Exciting news for all handbag lovers, luxury fashion house Louis Vuitton recently launched their limited edition handbags 'Artycapucines - Chapter 3'. Six internationally -- acclaimed artists have transformed the black canvas of the timeless Capucines bag into beautiful art pieces. Each bag will be available in a limited edition of 200 and will be released worldwide at the end of October 2021.
Exciting news for all handbag lovers, luxury fashion house Louis Vuitton recently launched their limited edition handbags. | Photo by Erik Mclean on Unsplash
Add To Cart
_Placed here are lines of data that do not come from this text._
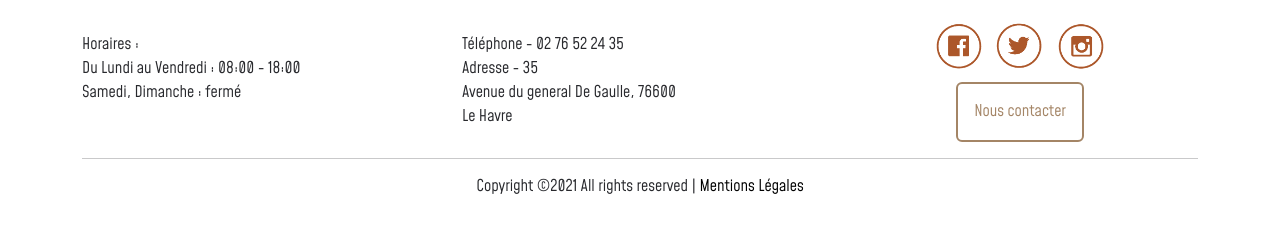
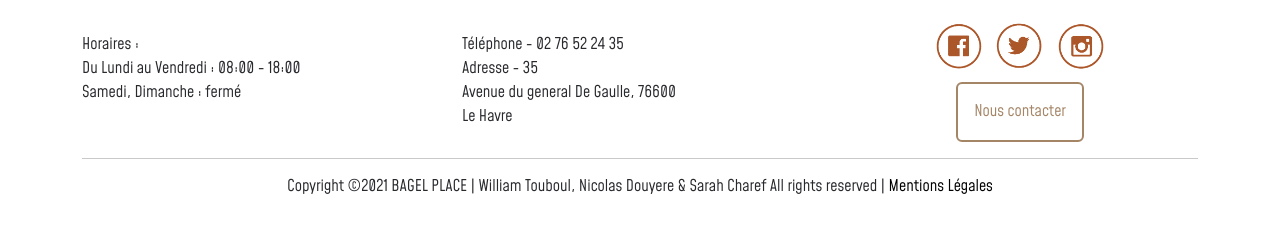
Before and after one commit to CharefSarah/Restaurant, a plain HTML site: page index.html in a window 1280 px wide. Shown: the part 4229-4461 px from the top of the page. Drawn offline with nearby package versions, Linux system fonts and the light colour scheme.

Commit message:
push push

```diff
--- a/index.html
+++ b/index.html
@@ -374,7 +374,8 @@
                 <div class="row">
                     <div class="col-12 wtFooterElements text-center">
                         <hr>
-                        Copyright ©2021 All rights reserved | <a id="mentionLegalLink" href="legalmention.html">Mentions
+                        Copyright  ©2021 BAGEL PLACE | William Touboul, Nicolas Douyere & Sarah Charef
+                        All rights reserved | <a id="mentionLegalLink" href="legalmention.html">Mentions
                             Légales</a>
 
                     </div>
```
Looking for a quick festive fashion fix for you and your loved ones? E-commerce giant AJIO has announced it's hottest fashion sale starting September 30, 2021. The shopping platform has roped in stylista Sonam Kapoor as the face of the sale that will offer more than 2500 brands at discounted prices.
E-commerce giant AJIO has announced it's hottest fashion sale starting September 30, 2021. | Photo by Mitchell Luo on Unsplash
The country's leading design house, Good Earth, in collaboration with textile designer Madeline Weinrib will present its collection of 'butah' motif dinnerware and home textiles at the Metropolitan Museum of Arts, New York. The 'Heirloom Project' that honours diverse Islamic design techniques will display curated products from across the globe.
The 'Heirloom Project' that honours diverse Islamic design techniques will display curated products from across the globe. | Photo by Jean Vella on Unsplash
Sweet dreams are made of this! Iconic French patisserie Laduree has opened its first Indian outpost at Delhi's upscale Khan Market. Spread over three floors, the bakery currently has twelve macaron flavours, their signature pastries and tea cakes and other brunch and high-tea items on the menu. Bon appetit.
Iconic French patisserie Laduree has opened its first Indian outpost at Delhi's upscale Khan Market. | Pixabay
Bright And Beautiful
Raw Mango's latest festive edit 'Moomal' goes live on their website on September 26, 2021. Inspired by the richness and diversity of Rajasthan, the collection consists of organza and silk saris and shararas, gota lehengas and kurtas and embroidered odhnis. The colours and silhouettes are just right for the upcoming festive season. (IANS/ MBI)
Raw Mango's latest festive edit 'Moomal' goes live on their website on September 26, 2021. | Photo by Souravi Sinha on Unsplash
Keywords: Lifestle, AJIO, sale, Deepika PAdukone, saris, Motifs, artisan, art